→ **TASK OBJECTIVE**
Using the listing below, copy every line that mentions "server".

_ _ _ _

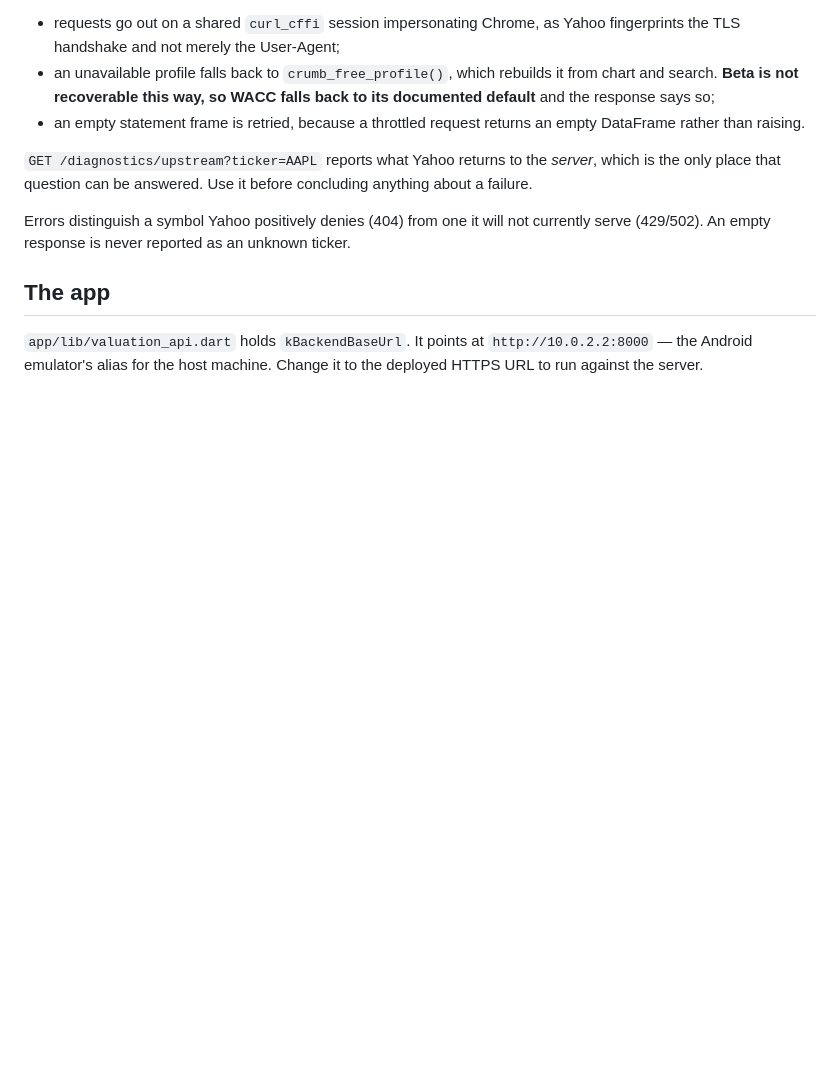
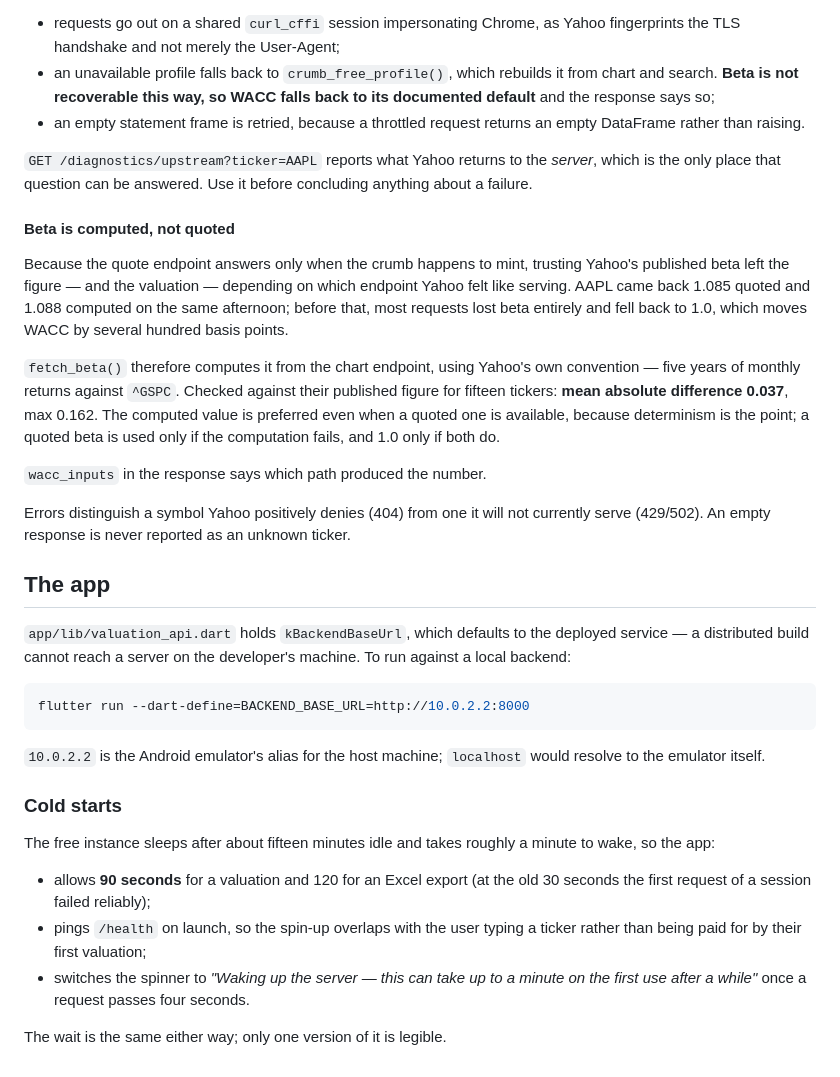
Before and after one commit to DCFValaution/dcf-valuation-app, a Markdown page: README.md, the part around the change. Rendered like a GitHub page; blank space fills up the shorter version.

Commit message:
Document the computed beta and the cold-start handling
Co-Authored-By: Claude Opus 5 <noreply@anthropic.com>

````diff
--- a/README.md
+++ b/README.md
@@ -81,12 +81,51 @@ fails, which is why:
 *server*, which is the only place that question can be answered. Use it
 before concluding anything about a failure.
 
+#### Beta is computed, not quoted
+
+Because the quote endpoint answers only when the crumb happens to mint,
+trusting Yahoo's published beta left the figure — and the valuation —
+depending on which endpoint Yahoo felt like serving. AAPL came back 1.085
+quoted and 1.088 computed on the same afternoon; before that, most requests
+lost beta entirely and fell back to 1.0, which moves WACC by several hundred
+basis points.
+
+`fetch_beta()` therefore computes it from the chart endpoint, using Yahoo's
+own convention — five years of monthly returns against `^GSPC`. Checked
+against their published figure for fifteen tickers: **mean absolute
+difference 0.037**, max 0.162. The computed value is preferred even when a
+quoted one is available, because determinism is the point; a quoted beta is
+used only if the computation fails, and 1.0 only if both do.
+
+`wacc_inputs` in the response says which path produced the number.
+
 Errors distinguish a symbol Yahoo positively denies (404) from one it will
 not currently serve (429/502). An empty response is never reported as an
 unknown ticker.
 
 ## The app
 
-`app/lib/valuation_api.dart` holds `kBackendBaseUrl`. It points at
-`http://10.0.2.2:8000` — the Android emulator's alias for the host machine.
-Change it to the deployed HTTPS URL to run against the server.
+`app/lib/valuation_api.dart` holds `kBackendBaseUrl`, which defaults to the
+deployed service — a distributed build cannot reach a server on the
+developer's machine. To run against a local backend:
+
+```bash
+flutter run --dart-define=BACKEND_BASE_URL=http://10.0.2.2:8000
+```
+
+`10.0.2.2` is the Android emulator's alias for the host machine; `localhost`
+would resolve to the emulator itself.
+
+### Cold starts
+
+The free instance sleeps after about fifteen minutes idle and takes roughly a
+minute to wake, so the app:
+
+- allows **90 seconds** for a valuation and 120 for an Excel export (at the
+  old 30 seconds the first request of a session failed reliably);
+- pings `/health` on launch, so the spin-up overlaps with the user typing a
+  ticker rather than being paid for by their first valuation;
+- switches the spinner to *"Waking up the server — this can take up to a
+  minute on the first use after a while"* once a request passes four seconds.
+
+The wait is the same either way; only one version of it is legible.
````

_ _ _ _

→ **ANSWER TO THE PROBLEM**
 *server*, which is the only place that question can be answered. Use it
-Change it to the deployed HTTPS URL to run against the server.
+deployed service — a distributed build cannot reach a server on the
+- switches the spinner to *"Waking up the server — this can take up to a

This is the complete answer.